▸ Exercise input:
== Segment start ==
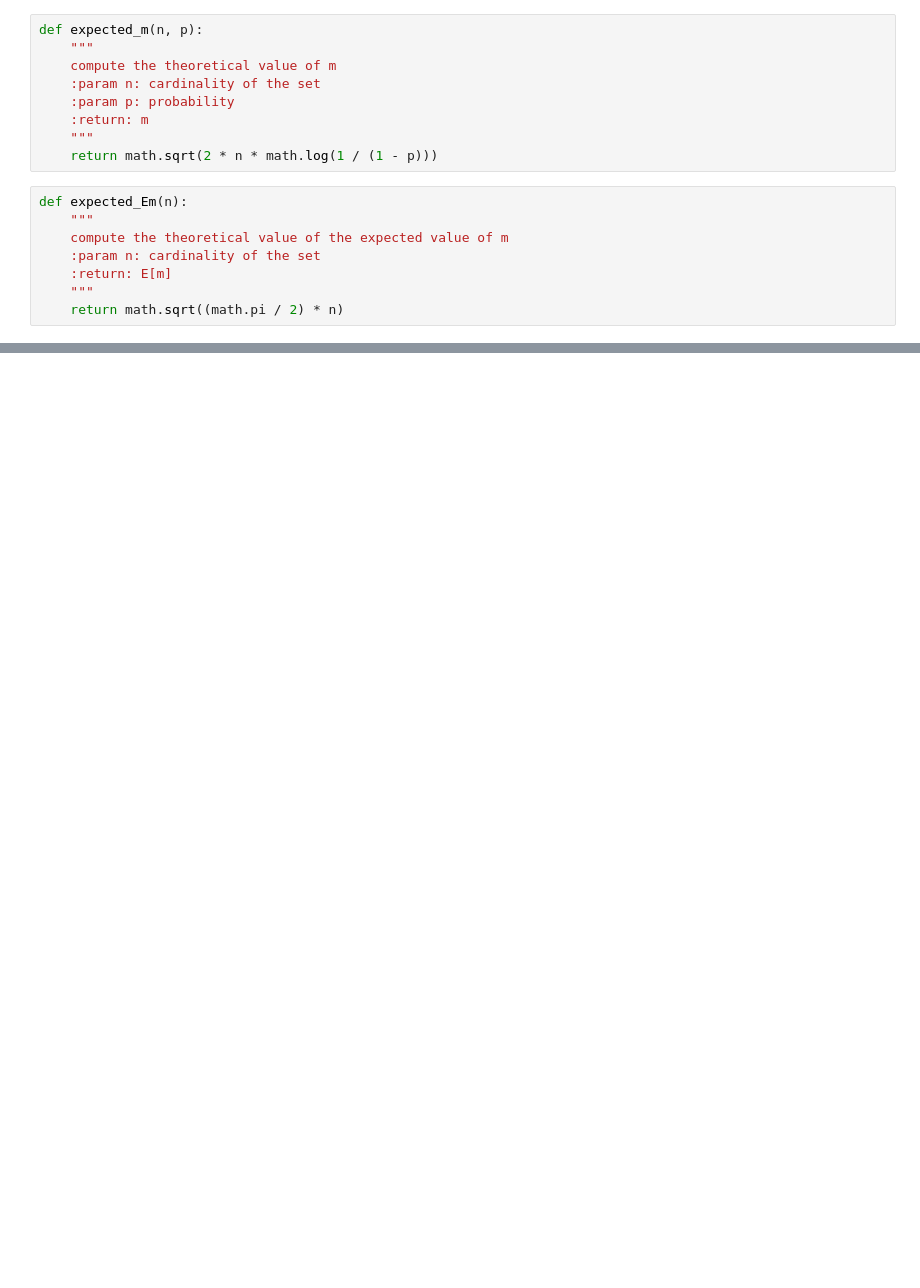
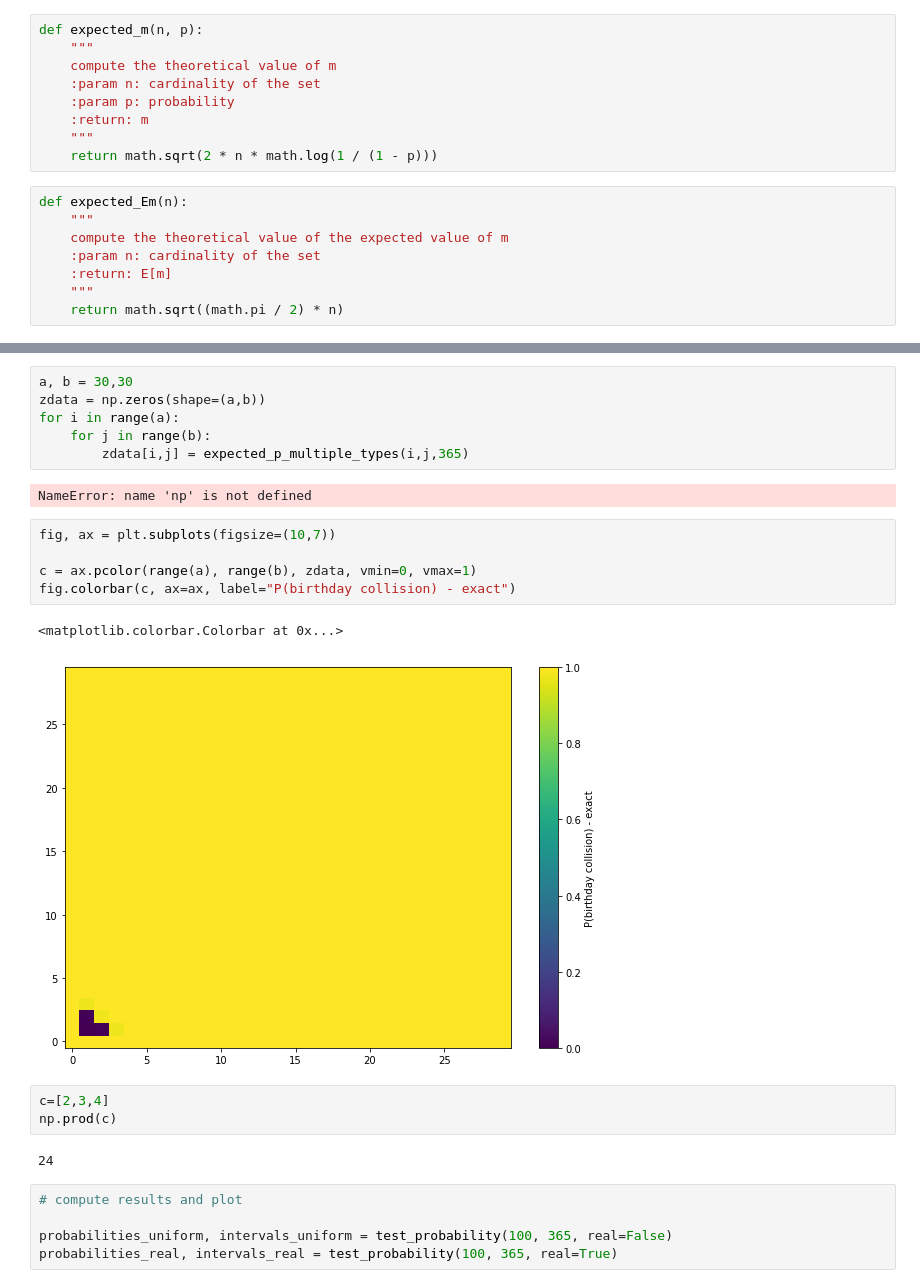
Before and after one commit to dadodimauro/ComputerAidedSimulationLab, a Jupyter notebook: Laboratories/birthday_paradox/birthday_paradox.ipynb, the cells around one changed output, grey strips where cells are left out. Drawn from its saved outputs; the diff is of its cells as text; blank space fills up the shorter version.

```diff
--- a/Laboratories/birthday_paradox/birthday_paradox.ipynb
+++ b/Laboratories/birthday_paradox/birthday_paradox.ipynb
@@ -213,0 +396,26 @@ confidence_interval(df_probability, .95)
+# %%
+a, b = 30,30
+zdata = np.zeros(shape=(a,b))
+for i in range(a):
+    for j in range(b):
+        zdata[i,j] = expected_p_multiple_types(i,j,365)
+# %% [output]
+NameError: name 'np' is not defined
+# %%
+fig, ax = plt.subplots(figsize=(10,7))
+
+c = ax.pcolor(range(a), range(b), zdata, vmin=0, vmax=1)
+fig.colorbar(c, ax=ax, label="P(birthday collision) - exact")
+# %% [output]
+<matplotlib.colorbar.Colorbar at 0x...>
+[figure, added]
+# %%
+c=[2,3,4]
+np.prod(c)
+# %% [output]
+24
+# %%
+# compute results and plot
+
+probabilities_uniform, intervals_uniform = test_probability(100, 365, real=False)
+probabilities_real, intervals_real = test_probability(100, 365, real=True)
```
Also changed, not shown: parts of 33 cells of this notebook, 5 other files.
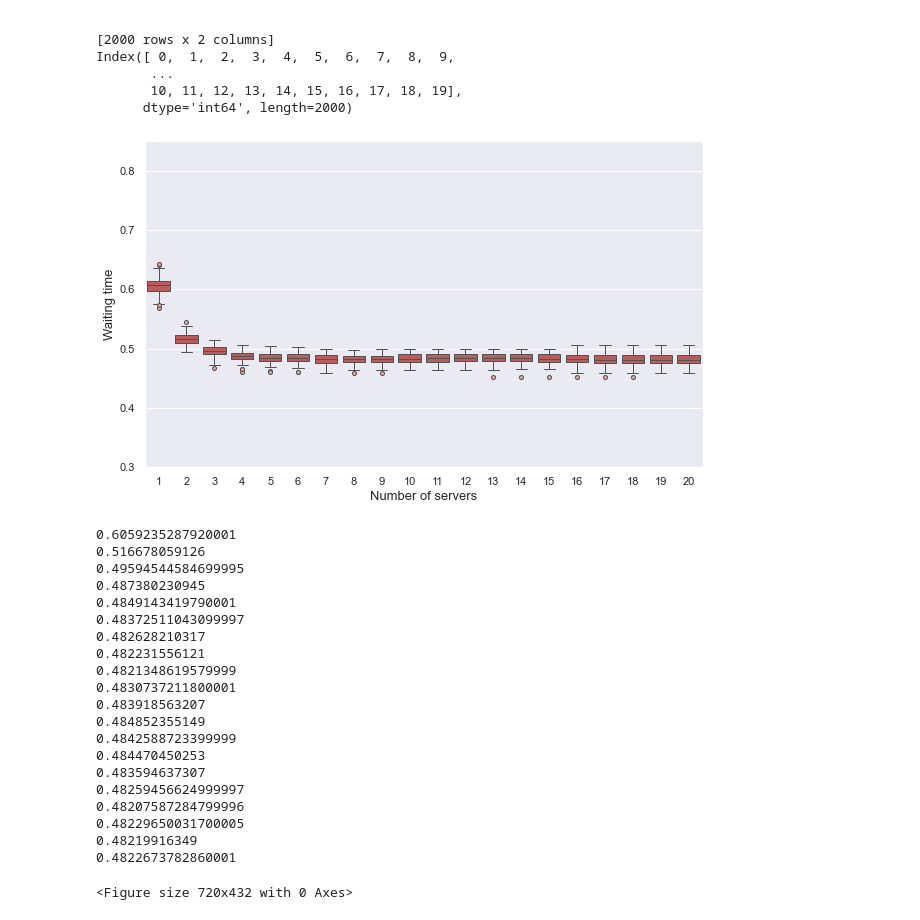
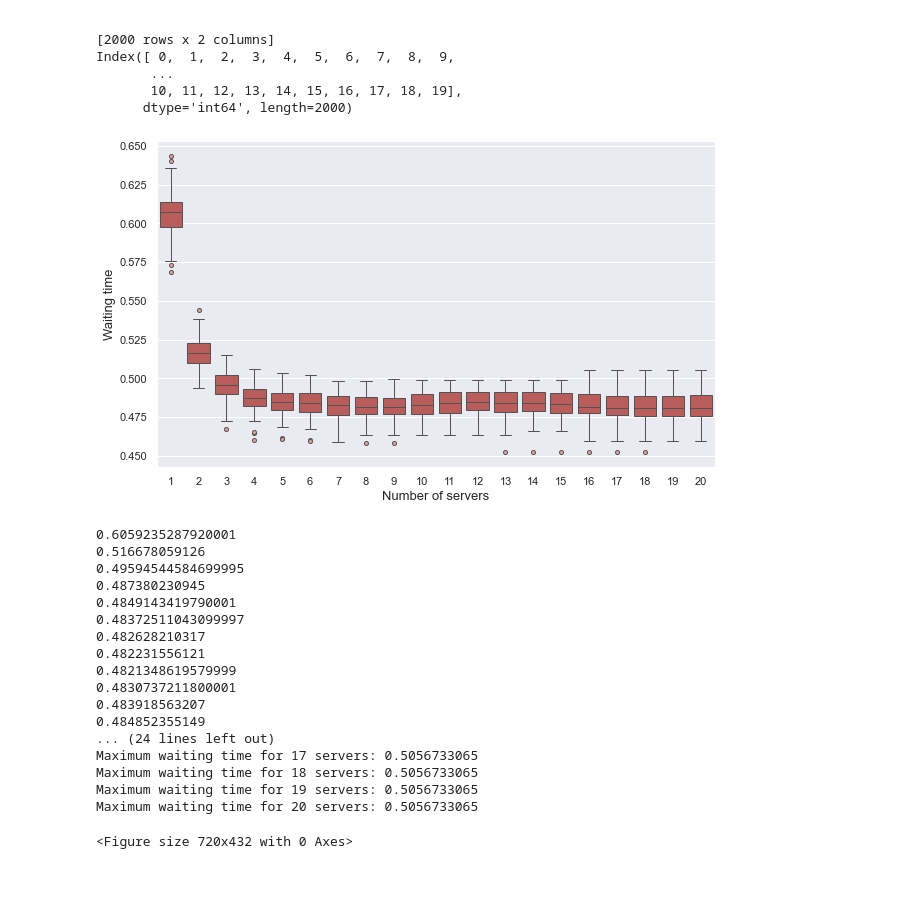
Before and after one commit to beavargas/Festivals-simulation-FYP, a Jupyter notebook: Visualization.ipynb, the cells around one changed output. Cells and saved outputs as stored; diff of their text form; code cells hidden in the pictures; blank space fills up the shorter version.

Commit message:
visualisations

```diff
--- a/Visualization.ipynb
+++ b/Visualization.ipynb
@@ -61,20 +61,23 @@ df_melted.index = df_melted.index + 1
 # %%
 plt.figure(figsize=(10, 6))
 ax = sns.boxplot(data=df_melted, x=df_melted.index, y="Average Waiting Time", color="#c94c4c",  flierprops=dict( marker='o', markersize=4, markerfacecolor="#eea29a"))
 
-ax.set_ylim(0.30, 0.85)
+#ax.set_ylim(0.30, 0.85)
 
 plt.xlabel("Number of servers", fontsize=13)
 plt.ylabel("Waiting time", fontsize=13)
 
 plt.show()
 
 for row in simulation_mean_df.index:
     print(np.mean(simulation_mean_df.iloc[row]))
 
 #plt.savefig("SSDA_200_boxplot_full.png", format="png")
+for server_count, group_data in df_melted.groupby(df_melted.index):
+    max_waiting_time = group_data["Average Waiting Time"].max()
+    print(f"Maximum waiting time for {server_count} servers: {max_waiting_time}")
 # %% [output]
-[figure, old version]
+[figure, new version]
 0.6059235287920001
 0.516678059126
 0.49594544584699995
@@ -87,14 +90,11 @@ for row in simulation_mean_df.index:
 0.4830737211800001
 0.483918563207
 0.484852355149
-0.4842588723399999
-0.484470450253
-0.483594637307
-0.48259456624999997
-0.48207587284799996
-0.48229650031700005
-0.48219916349
-0.4822673782860001
+... (24 lines left out)
+Maximum waiting time for 17 servers: 0.5056733065
+Maximum waiting time for 18 servers: 0.5056733065
+Maximum waiting time for 19 servers: 0.5056733065
+Maximum waiting time for 20 servers: 0.5056733065
 # %%
 # plt.figure(figsize=(10, 6))
 # g = sns.relplot(x=df_melted.index, y="Average Waiting Time",
```
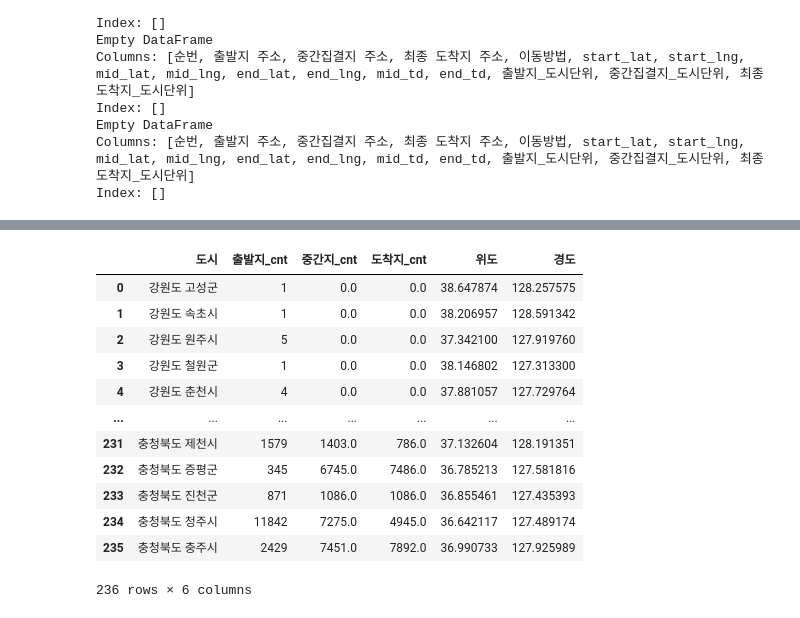
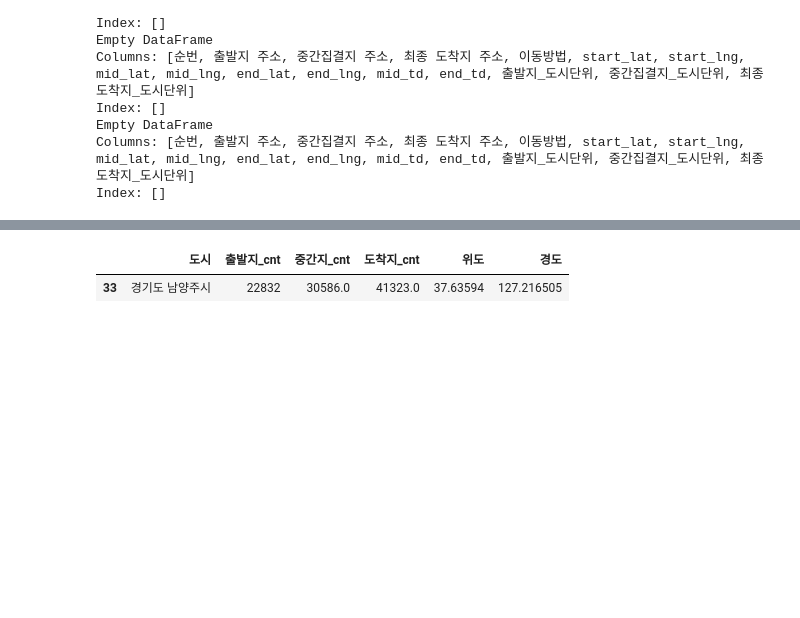
Before and after one commit to DSjayjang/Project, a Jupyter notebook: Crawling/eda/visualization2.ipynb, the cells around one changed output, grey strips where cells are left out. Drawn from its saved outputs; the diff is of its cells as text; code cells hidden in the pictures; blank space fills up the shorter version.

```diff
--- a/Crawling/eda/visualization2.ipynb
+++ b/Crawling/eda/visualization2.ipynb
@@ -21,9 +21,8 @@ mpl.rcParams['font.family'] = font_prop.get_name()
 mpl.rcParams['axes.unicode_minus'] = False
 # %%
 # data load
-df = pd.read_csv(r'C:\\Users\\user\\Desktop\\연구\\5. 국방부 용역과제\\250730.csv')
-# df = pd.read_csv(r'C:\\Yoonsuk_PC\\DataScience\\3. 연구\\5. 국방부 용역과제\\250730.csv')
-df_geo = pd.read_csv(r'..\\datasets\\df_geo_new.csv') # 위경도 좌표
+df = pd.read_csv(r'C:\\Users\\user\\Desktop\\연구\\5. 국방부 용역과제\\250730_v2.csv', encoding = 'cp949')
+df_geo = pd.read_csv(r'..\\datasets\\df_geo_new_v2.csv') # 위경도 좌표
 
 print(df.head())
 print(df_geo.head())
@@ -252,16 +209,16 @@ solo_merge.style.background_gradient(cmap='pink_r', axis = None)
 # %%
-from geopy.geocoders import Nominatim
+# from geopy.geocoders import Nominatim
 
-geolocator = Nominatim(user_agent="geo_korea")
+# geolocator = Nominatim(user_agent="geo_korea")
 
-lat_solo = []
-lng_solo = []
+# lat_solo = []
+# lng_solo = []
 
-city_solo = list(solo_merge['도시'].unique())
+# city_solo = list(solo_merge['도시'].unique())
 
-for idx in city_solo:
-    location = geolocator.geocode(idx)
-    lat_solo.append(location.latitude)
-    lng_solo.append(location.longitude)
+# for idx in city_solo:
+#     location = geolocator.geocode(idx)
+#     lat_solo.append(location.latitude)
+#     lng_solo.append(location.longitude)
 
-    print((location.latitude, location.longitude))
+#     print((location.latitude, location.longitude))
@@ -458,21 +351,10 @@ merge_latlng
 | 235 | 충청북도 충주시 | 2429 | 7451.0 | 7892.0 | 36.990733 | 127.925989 |
 236 rows × 6 columns
 # %%
-merge_latlng
+merge_latlng.loc[merge_latlng['도시']=='경기도 남양주시']
 # %% [output]
 |  | 도시 | 출발지_cnt | 중간지_cnt | 도착지_cnt | 위도 | 경도 |
-| 0 | 강원도 고성군 | 1 | 0.0 | 0.0 | 38.647874 | 128.257575 |
-| 1 | 강원도 속초시 | 1 | 0.0 | 0.0 | 38.206957 | 128.591342 |
-| 2 | 강원도 원주시 | 5 | 0.0 | 0.0 | 37.342100 | 127.919760 |
-| 3 | 강원도 철원군 | 1 | 0.0 | 0.0 | 38.146802 | 127.313300 |
-| 4 | 강원도 춘천시 | 4 | 0.0 | 0.0 | 37.881057 | 127.729764 |
-| ... | ... | ... | ... | ... | ... | ... |
-| 231 | 충청북도 제천시 | 1579 | 1403.0 | 786.0 | 37.132604 | 128.191351 |
-| 232 | 충청북도 증평군 | 345 | 6745.0 | 7486.0 | 36.785213 | 127.581816 |
-| 233 | 충청북도 진천군 | 871 | 1086.0 | 1086.0 | 36.855461 | 127.435393 |
-| 234 | 충청북도 청주시 | 11842 | 7275.0 | 4945.0 | 36.642117 | 127.489174 |
-| 235 | 충청북도 충주시 | 2429 | 7451.0 | 7892.0 | 36.990733 | 127.925989 |
+| 33 | 경기도 남양주시 | 22832 | 30586.0 | 41323.0 | 37.63594 | 127.216505 |
-236 rows × 6 columns
 # %%
 # 전체 - 출발
 m = folium.Map(location=[36.5, 127.8], zoom_start=7, tiles='OpenStreetMap')
```
Also changed, not shown: parts of 15 cells of this notebook, 8 other files.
== Segment end ==
▸ Work required: A faithful, word-for-word version of the records above is needed, with no images in it.

▸ The answer:
Before and after one commit to dadodimauro/ComputerAidedSimulationLab, a Jupyter notebook: Laboratories/birthday_paradox/birthday_paradox.ipynb, the cells around one changed output, grey strips where cells are left out. Drawn from its saved outputs; the diff is of its cells as text; blank space fills up the shorter version.

```diff
--- a/Laboratories/birthday_paradox/birthday_paradox.ipynb
+++ b/Laboratories/birthday_paradox/birthday_paradox.ipynb
@@ -213,0 +396,26 @@ confidence_interval(df_probability, .95)
+# %%
+a, b = 30,30
+zdata = np.zeros(shape=(a,b))
+for i in range(a):
+    for j in range(b):
+        zdata[i,j] = expected_p_multiple_types(i,j,365)
+# %% [output]
+NameError: name 'np' is not defined
+# %%
+fig, ax = plt.subplots(figsize=(10,7))
+
+c = ax.pcolor(range(a), range(b), zdata, vmin=0, vmax=1)
+fig.colorbar(c, ax=ax, label="P(birthday collision) - exact")
+# %% [output]
+<matplotlib.colorbar.Colorbar at 0x...>
+[figure, added]
+# %%
+c=[2,3,4]
+np.prod(c)
+# %% [output]
+24
+# %%
+# compute results and plot
+
+probabilities_uniform, intervals_uniform = test_probability(100, 365, real=False)
+probabilities_real, intervals_real = test_probability(100, 365, real=True)
```
Also changed, not shown: parts of 33 cells of this notebook, 5 other files.
Before and after one commit to beavargas/Festivals-simulation-FYP, a Jupyter notebook: Visualization.ipynb, the cells around one changed output. Cells and saved outputs as stored; diff of their text form; code cells hidden in the pictures; blank space fills up the shorter version.

Commit message:
visualisations

```diff
--- a/Visualization.ipynb
+++ b/Visualization.ipynb
@@ -61,20 +61,23 @@ df_melted.index = df_melted.index + 1
 # %%
 plt.figure(figsize=(10, 6))
 ax = sns.boxplot(data=df_melted, x=df_melted.index, y="Average Waiting Time", color="#c94c4c",  flierprops=dict( marker='o', markersize=4, markerfacecolor="#eea29a"))
 
-ax.set_ylim(0.30, 0.85)
+#ax.set_ylim(0.30, 0.85)
 
 plt.xlabel("Number of servers", fontsize=13)
 plt.ylabel("Waiting time", fontsize=13)
 
 plt.show()
 
 for row in simulation_mean_df.index:
     print(np.mean(simulation_mean_df.iloc[row]))
 
 #plt.savefig("SSDA_200_boxplot_full.png", format="png")
+for server_count, group_data in df_melted.groupby(df_melted.index):
+    max_waiting_time = group_data["Average Waiting Time"].max()
+    print(f"Maximum waiting time for {server_count} servers: {max_waiting_time}")
 # %% [output]
-[figure, old version]
+[figure, new version]
 0.6059235287920001
 0.516678059126
 0.49594544584699995
@@ -87,14 +90,11 @@ for row in simulation_mean_df.index:
 0.4830737211800001
 0.483918563207
 0.484852355149
-0.4842588723399999
-0.484470450253
-0.483594637307
-0.48259456624999997
-0.48207587284799996
-0.48229650031700005
-0.48219916349
-0.4822673782860001
+... (24 lines left out)
+Maximum waiting time for 17 servers: 0.5056733065
+Maximum waiting time for 18 servers: 0.5056733065
+Maximum waiting time for 19 servers: 0.5056733065
+Maximum waiting time for 20 servers: 0.5056733065
 # %%
 # plt.figure(figsize=(10, 6))
 # g = sns.relplot(x=df_melted.index, y="Average Waiting Time",
```
Before and after one commit to DSjayjang/Project, a Jupyter notebook: Crawling/eda/visualization2.ipynb, the cells around one changed output, grey strips where cells are left out. Drawn from its saved outputs; the diff is of its cells as text; code cells hidden in the pictures; blank space fills up the shorter version.

```diff
--- a/Crawling/eda/visualization2.ipynb
+++ b/Crawling/eda/visualization2.ipynb
@@ -21,9 +21,8 @@ mpl.rcParams['font.family'] = font_prop.get_name()
 mpl.rcParams['axes.unicode_minus'] = False
 # %%
 # data load
-df = pd.read_csv(r'C:\\Users\\user\\Desktop\\연구\\5. 국방부 용역과제\\250730.csv')
-# df = pd.read_csv(r'C:\\Yoonsuk_PC\\DataScience\\3. 연구\\5. 국방부 용역과제\\250730.csv')
-df_geo = pd.read_csv(r'..\\datasets\\df_geo_new.csv') # 위경도 좌표
+df = pd.read_csv(r'C:\\Users\\user\\Desktop\\연구\\5. 국방부 용역과제\\250730_v2.csv', encoding = 'cp949')
+df_geo = pd.read_csv(r'..\\datasets\\df_geo_new_v2.csv') # 위경도 좌표
 
 print(df.head())
 print(df_geo.head())
@@ -252,16 +209,16 @@ solo_merge.style.background_gradient(cmap='pink_r', axis = None)
 # %%
-from geopy.geocoders import Nominatim
+# from geopy.geocoders import Nominatim
 
-geolocator = Nominatim(user_agent="geo_korea")
+# geolocator = Nominatim(user_agent="geo_korea")
 
-lat_solo = []
-lng_solo = []
+# lat_solo = []
+# lng_solo = []
 
-city_solo = list(solo_merge['도시'].unique())
+# city_solo = list(solo_merge['도시'].unique())
 
-for idx in city_solo:
-    location = geolocator.geocode(idx)
-    lat_solo.append(location.latitude)
-    lng_solo.append(location.longitude)
+# for idx in city_solo:
+#     location = geolocator.geocode(idx)
+#     lat_solo.append(location.latitude)
+#     lng_solo.append(location.longitude)
 
-    print((location.latitude, location.longitude))
+#     print((location.latitude, location.longitude))
@@ -458,21 +351,10 @@ merge_latlng
 | 235 | 충청북도 충주시 | 2429 | 7451.0 | 7892.0 | 36.990733 | 127.925989 |
 236 rows × 6 columns
 # %%
-merge_latlng
+merge_latlng.loc[merge_latlng['도시']=='경기도 남양주시']
 # %% [output]
 |  | 도시 | 출발지_cnt | 중간지_cnt | 도착지_cnt | 위도 | 경도 |
-| 0 | 강원도 고성군 | 1 | 0.0 | 0.0 | 38.647874 | 128.257575 |
-| 1 | 강원도 속초시 | 1 | 0.0 | 0.0 | 38.206957 | 128.591342 |
-| 2 | 강원도 원주시 | 5 | 0.0 | 0.0 | 37.342100 | 127.919760 |
-| 3 | 강원도 철원군 | 1 | 0.0 | 0.0 | 38.146802 | 127.313300 |
-| 4 | 강원도 춘천시 | 4 | 0.0 | 0.0 | 37.881057 | 127.729764 |
-| ... | ... | ... | ... | ... | ... | ... |
-| 231 | 충청북도 제천시 | 1579 | 1403.0 | 786.0 | 37.132604 | 128.191351 |
-| 232 | 충청북도 증평군 | 345 | 6745.0 | 7486.0 | 36.785213 | 127.581816 |
-| 233 | 충청북도 진천군 | 871 | 1086.0 | 1086.0 | 36.855461 | 127.435393 |
-| 234 | 충청북도 청주시 | 11842 | 7275.0 | 4945.0 | 36.642117 | 127.489174 |
-| 235 | 충청북도 충주시 | 2429 | 7451.0 | 7892.0 | 36.990733 | 127.925989 |
+| 33 | 경기도 남양주시 | 22832 | 30586.0 | 41323.0 | 37.63594 | 127.216505 |
-236 rows × 6 columns
 # %%
 # 전체 - 출발
 m = folium.Map(location=[36.5, 127.8], zoom_start=7, tiles='OpenStreetMap')
```
Also changed, not shown: parts of 15 cells of this notebook, 8 other files.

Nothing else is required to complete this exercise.